We’ve already mentioned February being national canned food month (and made a delicious recipe to celebrate!). Did you know that February is also widely recognized as heart health month? It is said that eating 1/2 a cup of beans daily is good for heart health and may even reduce cholesterol levels, according to this article in Eating Well. So, let’s cook up a pot of vegan bean chili as a way of saying thanks for everything our hearts do!
Ingredients: (serves 4-6)
- 1 pound of dry beans (I used Rancho Gordo Scarlett Runner)
- 1 medium onion, diced
- 2 garlic cloves, minced
- 2T olive oil
- 1 14.5 ounce can of whole peeled tomatoes
- 1 chipotle pepper in adobe, diced
- 1 32 ounce box of vegetable broth
- 2 cups of water
- 1/2 pound button mushrooms, sliced
- 1/2 pound okra, sliced (optional)
- Salt and pepper to taste
- Cilantro to garnish
- Fresh lime wedges to squeeze
Began by covering beans with 2 inches of water and soaking them overnight. The next morning drain and rinse them well. Heat oil in a large soup pot and sauté the onion until soft, then add the garlic and stir 1-2 minutes. Add vegetable broth, water, tomatoes, and adobe pepper, stirring to combine. Simmer on low to medium heat for 1 hour and 15 minutes, stirring occasionally and adding more water as needed to keep the beans covered.
Add mushrooms and sliced okra, cooking for an additional 10-15 minutes. Add salt and pepper to taste.
Ladle soup into bowls.
Sprinkle with fresh cilantro and a squeeze of lime, serving immediately.
This soup can be adjusted with various vegetables or cooked with a spicy sausage for a non-vegan version. Either way, you are to sure to enjoy the smokiness and depth that the chipotle adds to this heart healthy chili!

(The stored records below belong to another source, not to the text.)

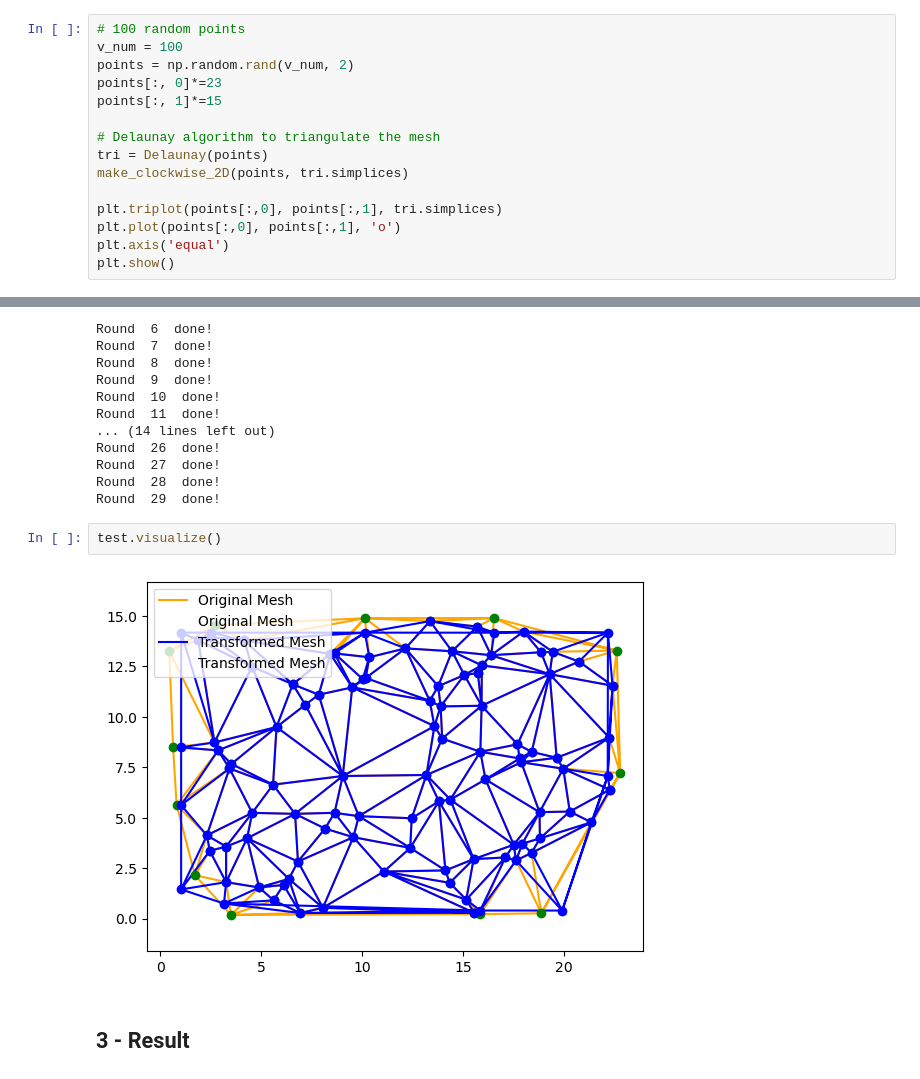
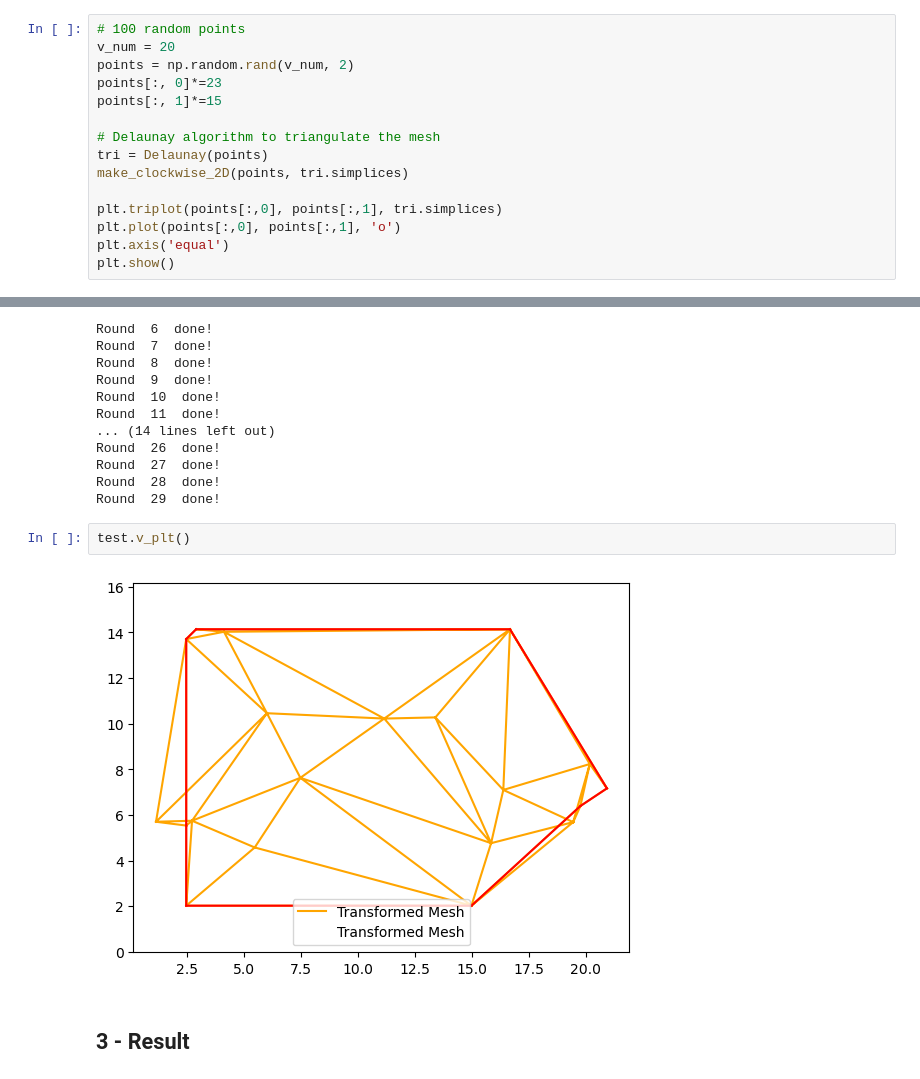
Before and after one commit to scyyc1/ED_Dissertation, a Jupyter notebook: Week 13/Week 13.ipynb, the cells around one changed output, grey strips where cells are left out. Drawn from its saved outputs; the diff is of its cells as text.

```diff
--- a/Week 13/Week 13.ipynb
+++ b/Week 13/Week 13.ipynb
@@ -44,7 +45,7 @@ from scipy.spatial import Delaunay
 ## 1 - Test Example
 # %%
 # 100 random points
-v_num = 100
+v_num = 20
 points = np.random.rand(v_num, 2)
 points[:, 0]*=23
 points[:, 1]*=15
@@ -145,9 +144,9 @@ Round  27  done!
 Round  28  done!
 Round  29  done!
 # %%
-test.visualize()
+test.v_plt()
 # %% [output]
-[figure, old version]
+[figure, new version]
 # %% [markdown]
 <a name='3'></a>
 ## 3 - Result
```
Also changed, not shown: parts of 31 cells of this notebook, 14 other files.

Virginia based food writer, Tim Vidra, authors the blog E.A.T. where he advocates the principles behind supporting a sustainable food system. Tim’s mission is in sharing his passion for the preparation and enjoyment of food in a way that everyone from beginners to long time foodies can get involved in. His ties to food are deep rooted — he fondly recalls his Hungarian grandmother citing “If you don’t kill it, pluck it or grow it, I’m not eating it” as he spent hours with her in their backyard garden. Now living in the city, Tim tries to maintain these basic principles as he tackles building his own lush urban garden. His recipes and advice have been featured across food publications and he’s led series’ of cooking demos and classes throughout the Richmond area. Learn more about Tim via E.A.T. and follow him on Twitter @TimVidraEats.